Day 25 – poem about peace

cow-in-poppy-fieldCROP

Today is always a day of conflicting emotions for me. Been trying to resolve my attitude towards it for 25 years. This is one of the pomes that came out after percolating about it all day. I’m happy enough with it. Hope my googleTranslate French is accurate.

Voix parmi les vaches

All I’ve heard for a long time now
is French farmers calling their cows.
It’s a musical enough language
& everything sounds more beautiful;
but I do miss the Aussie drawl
And the sky over this western front
Is no where near as big as
the west where I was once from.

The sun has gone down.
All my comrades have grown
old, gone beyond. Joined me,
in their way. So let us sleep.
We are grateful for your thoughts
but our graves no longer want
or need your remembrances.
You offer us a minute of silence.

Let’s try it for a century,
see if we can let it all just, settle.

 

NB Very hitech technicalised tech issues meant I was unable to post yesterday’s NaPoWriMo post as intended. About quarter to twelve with the image chosen, the bulk of the text typed into this blog & most of the miscellaneous tags & faff taken care of, I was suddenly unable to type anymore: turns out the rechargeable batteries in my wireless keyboard had gone flat & being the organised soul I am, I had neglected to backup charge any for, oh some weeks…

 

Advertisements

Day 25 – The Year of One Day

Today is a controversial day for many. But it’s been good to me. The past 2 years now, I’ve got good poems out of it. Today I re-read Alan Seymour’s “classic Aussie play” The One Day of the Year, about the changing face of Anzac Day in the 60’s. I haven’t read it since uni, & ironically while it has dated, many of the issues it explores are still ones that people argue about today.

I began with its last line (Last Line, Gone) & continued from there…

the last post

i.

love its haunting frail warbly wobbly squeaky somehow off-key, off-kilter
voice trying to be courageous to death’s face but never quite succeeding
forlorn melancholy brassy vulnerability half-farting battlefield bravado
but most of all the strange perception that no matter how well played
it always sounds like there’s a note wrong in there — somewhere

ii.
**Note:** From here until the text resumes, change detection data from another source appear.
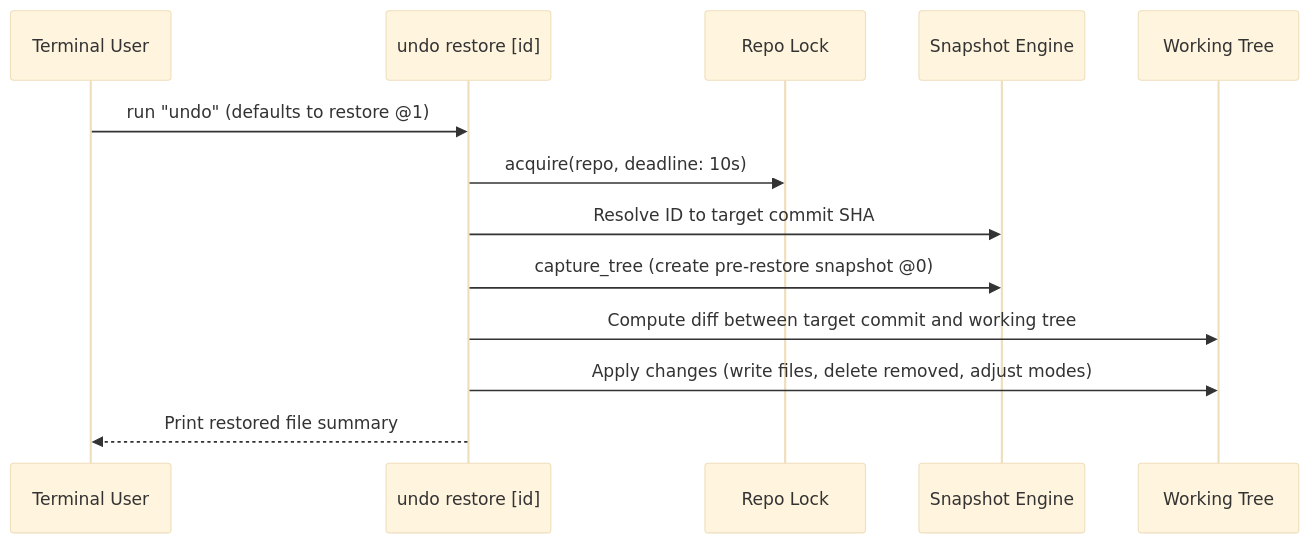
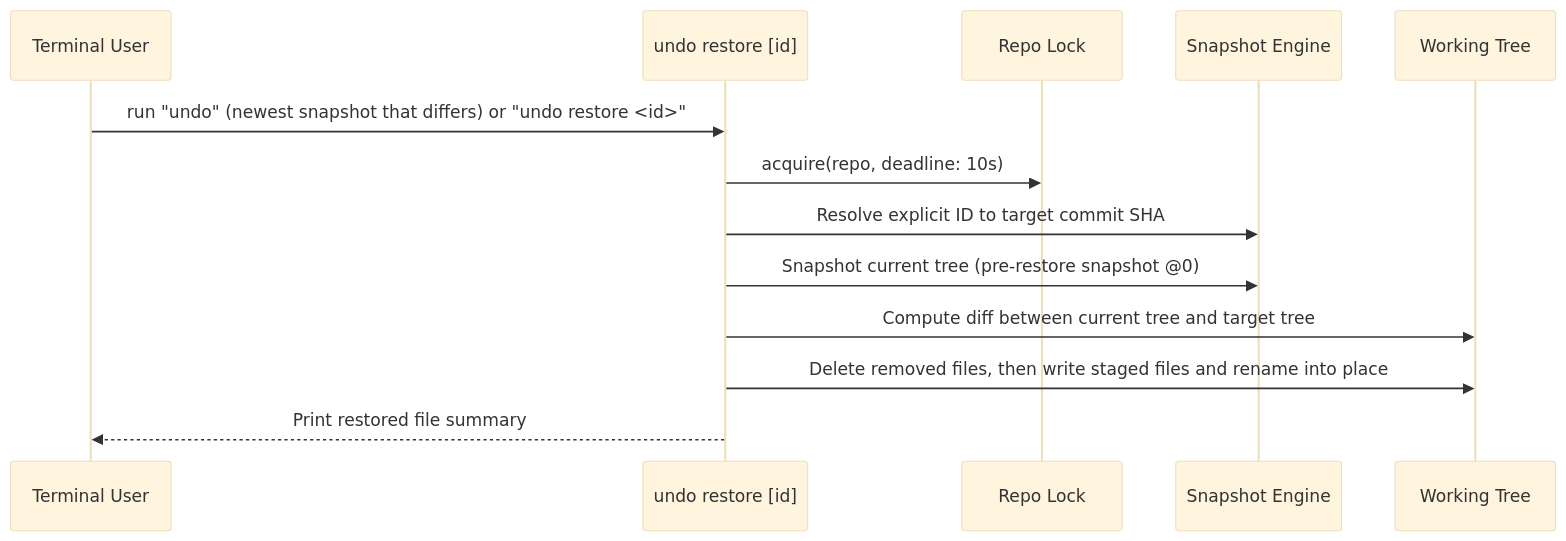
One commit to dpologdvinity/undo changed the second of 2 diagrams in ARCHITECTURE.md. Above: the diagram before and after it, drawn with Mermaid (base theme). The commit also changed other lines of this file, not shown here.

First line of the commit message:
docs(architecture): correct lock file, repo path, restore modes and log cap (#16)

````diff
--- a/ARCHITECTURE.md
+++ b/ARCHITECTURE.md
@@ -97,16 +97,16 @@
 ```mermaid
 sequenceDiagram
     participant User as Terminal User
     participant Restore as undo restore [id]
     participant Lock as Repo Lock
     participant Snap as Snapshot Engine
     participant Target as Working Tree
 
-    User->>Restore: run "undo" (defaults to restore @1)
+    User->>Restore: run "undo" (newest snapshot that differs) or "undo restore <id>"
     Restore->>Lock: acquire(repo, deadline: 10s)
-    Restore->>Snap: Resolve ID to target commit SHA
-    Restore->>Snap: capture_tree (create pre-restore snapshot @0)
-    Restore->>Target: Compute diff between target commit and working tree
-    Restore->>Target: Apply changes (write files, delete removed, adjust modes)
+    Restore->>Snap: Resolve explicit ID to target commit SHA
+    Restore->>Snap: Snapshot current tree (pre-restore snapshot @0)
+    Restore->>Target: Compute diff between current tree and target tree
+    Restore->>Target: Delete removed files, then write staged files and rename into place
     Restore-->>User: Print restored file summary
 ```
````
yes, it’s time to turn off the taps we’ve had our last warning
your duty is done your time is over your rest deserves peace

last postCROP

The last line of The One Day of the Year is: “i’m a bloody Australian & i’ll always …